WHAT IS REQUIRED >>
Reproduce the listing below exactly, minus its pictures.

▼

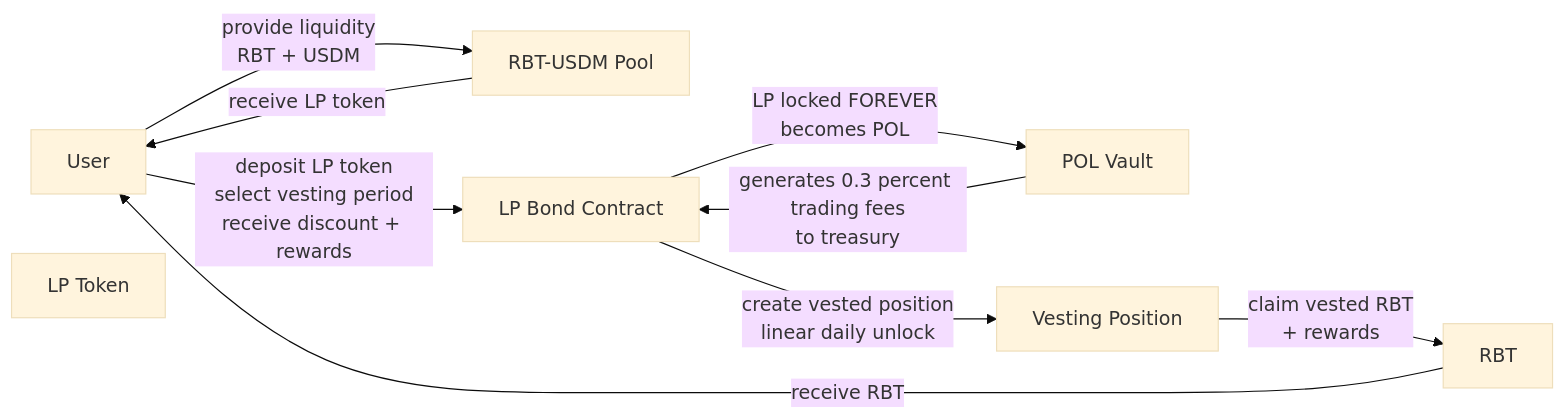
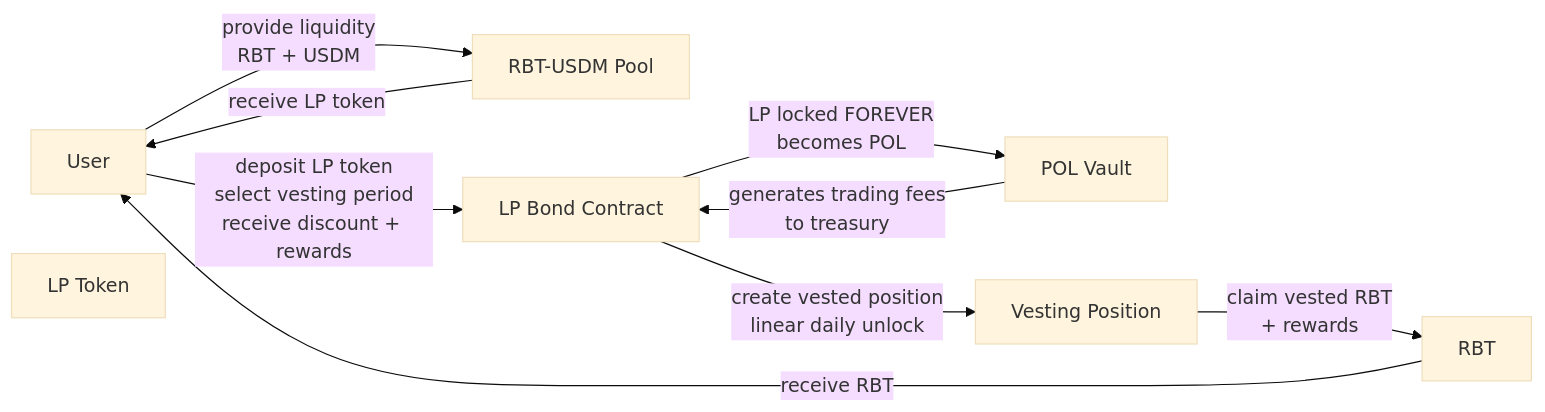
One commit to 0xJaehaerys/ohmega changed the fifth of 10 diagrams in blackhaven-architecture-diagrams.md. Above: the diagram before and after it, drawn with Mermaid (base theme). The commit also changed other lines of this file, not shown here.

Commit message:
Remove speculative trading fee percentages, use generic 'trading fees'

````diff
--- a/blackhaven-architecture-diagrams.md
+++ b/blackhaven-architecture-diagrams.md
@@ -143,19 +143,19 @@
 ```mermaid
 graph LR
     USER[User]
     LP_POOL[RBT-USDM Pool]
     LP_TOKEN[LP Token]
     LP_BOND[LP Bond Contract]
     POL[POL Vault]
     VESTING[Vesting Position]
     RBT[RBT]
     
     USER -->|provide liquidity<br/>RBT + USDM| LP_POOL
     LP_POOL -->|receive LP token| USER
     USER -->|deposit LP token<br/>select vesting period<br/>receive discount + rewards| LP_BOND
     LP_BOND -->|LP locked FOREVER<br/>becomes POL| POL
-    POL -->|generates 0.3 percent trading fees<br/>to treasury| LP_BOND
+    POL -->|generates trading fees<br/>to treasury| LP_BOND
     LP_BOND -->|create vested position<br/>linear daily unlock| VESTING
     VESTING -->|claim vested RBT<br/>+ rewards| RBT
     RBT -->|receive RBT| USER
 ```
````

▲

TASK SOLUTION >>
One commit to 0xJaehaerys/ohmega changed the fifth of 10 diagrams in blackhaven-architecture-diagrams.md. Above: the diagram before and after it, drawn with Mermaid (base theme). The commit also changed other lines of this file, not shown here.

Commit message:
Remove speculative trading fee percentages, use generic 'trading fees'

````diff
--- a/blackhaven-architecture-diagrams.md
+++ b/blackhaven-architecture-diagrams.md
@@ -143,19 +143,19 @@
 ```mermaid
 graph LR
     USER[User]
     LP_POOL[RBT-USDM Pool]
     LP_TOKEN[LP Token]
     LP_BOND[LP Bond Contract]
     POL[POL Vault]
     VESTING[Vesting Position]
     RBT[RBT]
     
     USER -->|provide liquidity<br/>RBT + USDM| LP_POOL
     LP_POOL -->|receive LP token| USER
     USER -->|deposit LP token<br/>select vesting period<br/>receive discount + rewards| LP_BOND
     LP_BOND -->|LP locked FOREVER<br/>becomes POL| POL
-    POL -->|generates 0.3 percent trading fees<br/>to treasury| LP_BOND
+    POL -->|generates trading fees<br/>to treasury| LP_BOND
     LP_BOND -->|create vested position<br/>linear daily unlock| VESTING
     VESTING -->|claim vested RBT<br/>+ rewards| RBT
     RBT -->|receive RBT| USER
 ```
````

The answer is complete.